The release of Bungie's Myth: The Fallen Lords was the ideal real-time strategy game of the late 90s. This fantasy game unfolds around a richly woven plot, involving an epic struggle between the undead and spirit forces of Dark and the living forces of Light. Balor and the Fallen Lords lead the vast armies of the Dark against you, while you must lead the outnumbered Light forces in a desperate, last-ditch campaign of resistance.
Despite the less-than-obvious mission goals, most levels are well designed and the overall mix of objectives is nicely varied. You'll find yourself fighting a simple skirmish on one level, ambushing 100 undead archers on another, and finding ways to make the bad guys fight amongst themselves on another. You'll even get the chance to call in some dwarven paratroopers on one unforgettable mission.

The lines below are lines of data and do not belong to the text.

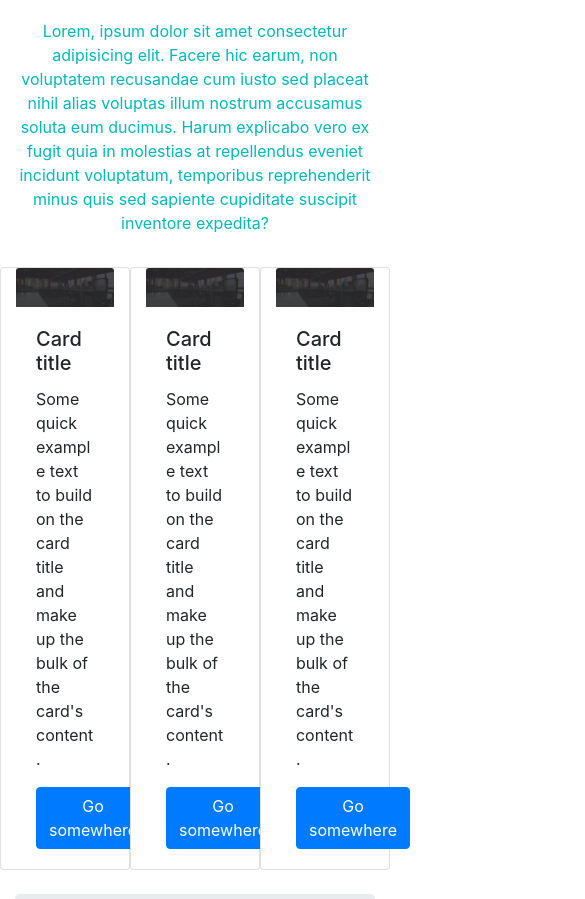
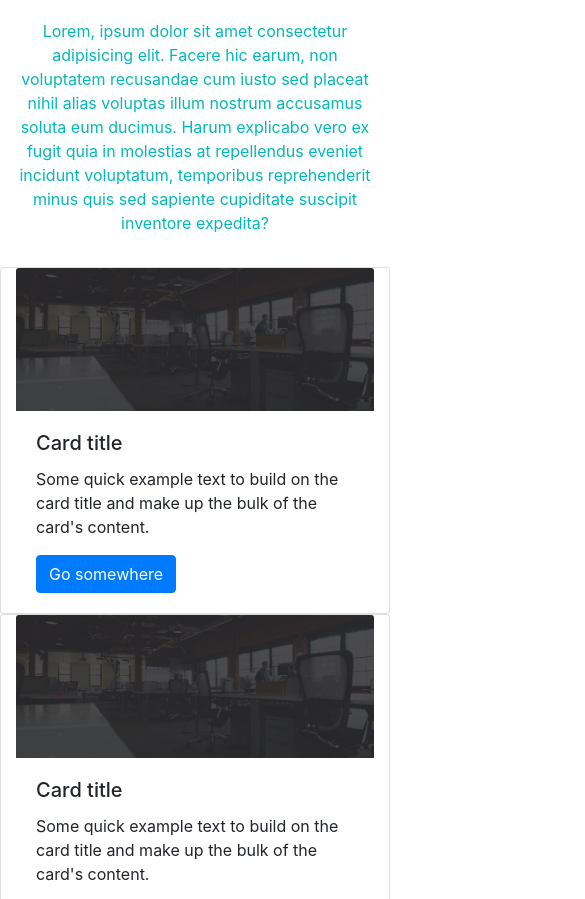
Before and after one commit to mauricioppgo/Practicas, a plain HTML site: page index.html in a window 390 px wide. Shown: the part 449-1348 px from the top of the page, 585 px wide, since content can reach past the window. Drawn offline with nearby package versions, Linux system fonts and the light colour scheme.

Commit message:
responsive

```diff
--- a/index.html
+++ b/index.html
@@ -82,7 +82,7 @@
 
                           <div class="container">
                            <div class="row">
-                            <div class="card  col-4" style="width: 18rem;">
+                            <div class="card  col-12 col-md-4" style="width: 18rem;">
                                     <img src="slide1.jpg" class="card-img-top" alt="...">
                                     <div class="card-body">
                                       <h5 class="card-title">Card title</h5>
@@ -90,7 +90,7 @@
                                       <a href="#" class="btn btn-primary">Go somewhere</a>
                                     </div>
                                   </div>
-                            <div class=" card  col-4" style="width: 18rem;">
+                            <div class=" card col-12 col-md-4" style="width: 18rem;">
                                     <img src="slide1.jpg" class="card-img-top" alt="...">
                                     <div class="card-body">
                                       <h5 class="card-title">Card title</h5>
@@ -98,7 +98,7 @@
                                       <a href="#" class="btn btn-primary">Go somewhere</a>
                                     </div>
                                   </div>
-                        <div class=" card col-4" style="width: 18rem;">
+                        <div class=" card col-12 col-md-4" style="width: 18rem;">
                                     <img src="slide1.jpg" class="card-img-top" alt="...">
                                     <div class="card-body">
                                       <h5 class="card-title">Card title</h5>
@@ -126,7 +126,7 @@
                         </div>
                         <div class="container">
                             <div class="row">
-                        <div class="col-6">
+                        <div class="col-12 col-md-6">
                                 <div class="accordion" id="accordionExample">
                                         <div class="card">
                                           <div class="card-header" id="headingOne" style="background: rgb(3, 184, 184);">
@@ -173,7 +173,7 @@
                                         </div>
                                       </div>
                         </div>
-                        <div class="col-6">
+                        <div class="col-12 col-md-6 pt-5 pt-md-0">
                                 <div class="card" style="width: 30rem;">
                                         <img src="slide1.jpg" class="card-img-top" alt="...">
 
```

Your troops include basic foot soldiers, archers, explosive-throwing dwarves, and berserks that look and sound like they came right out of Braveheart. The enemy has units that more or less match up with your own, plus a few more powerful types (such as the quick and brutal Trow and the lightning-hurling Fetch) to keep you on your toes. Commanding your troops in Myth is similar to most other real-time strategy games, except that you can organize them into groups and align them into ten different formations. The game uses a simple, mouse-driven arrow similar to the system employed by Sid Meier's Gettysburg. Graphically, Myth is one of the most impressive games of its time. The battlefields are marvelously rendered in 3D, with beautiful terrain that will see you battling over rolling hills, canyons, and rivers. The unit art and animation are excellent, including some spectacular deaths (killing a Fetch is especially satisfying). The game also features some amazing battlefield scarring and animated carnage (little heads and limbs flying everywhere), as well as lots and lots of blood. Rounding out the breakthrough graphics engine are impressive weather effects, an accurate physics model, and dynamic lighting. The view controls have been enhanced so that you can now zoom out much farther to get a better, bird's-eye view of the battle. You can also zoom in close enough to see the whites (or the reds) of those undead eyes.
The game offers a very good musical score but oddly plays no music during battles. This may be to ensure that you hear all of the game's killer sound effects. Your troops will shout out in triumph when they vanquish a foe or complain when they take a friendly-fire hit (which happens a lot). It can be frustrating to see your Dwarves annihilate half of your own troops with an errant grenade, but it is hilarious to hear them yell "My mistake!" or (better yet) "Oops" after doing so. Also, you won't soon forget the ominous thump-thump-thump sound of an approaching enemy Trow. The game also features some wonderfully animated, cartoon-style cutscenes. All in all The Fallen Lords was an outstanding first chapter of the Myth series.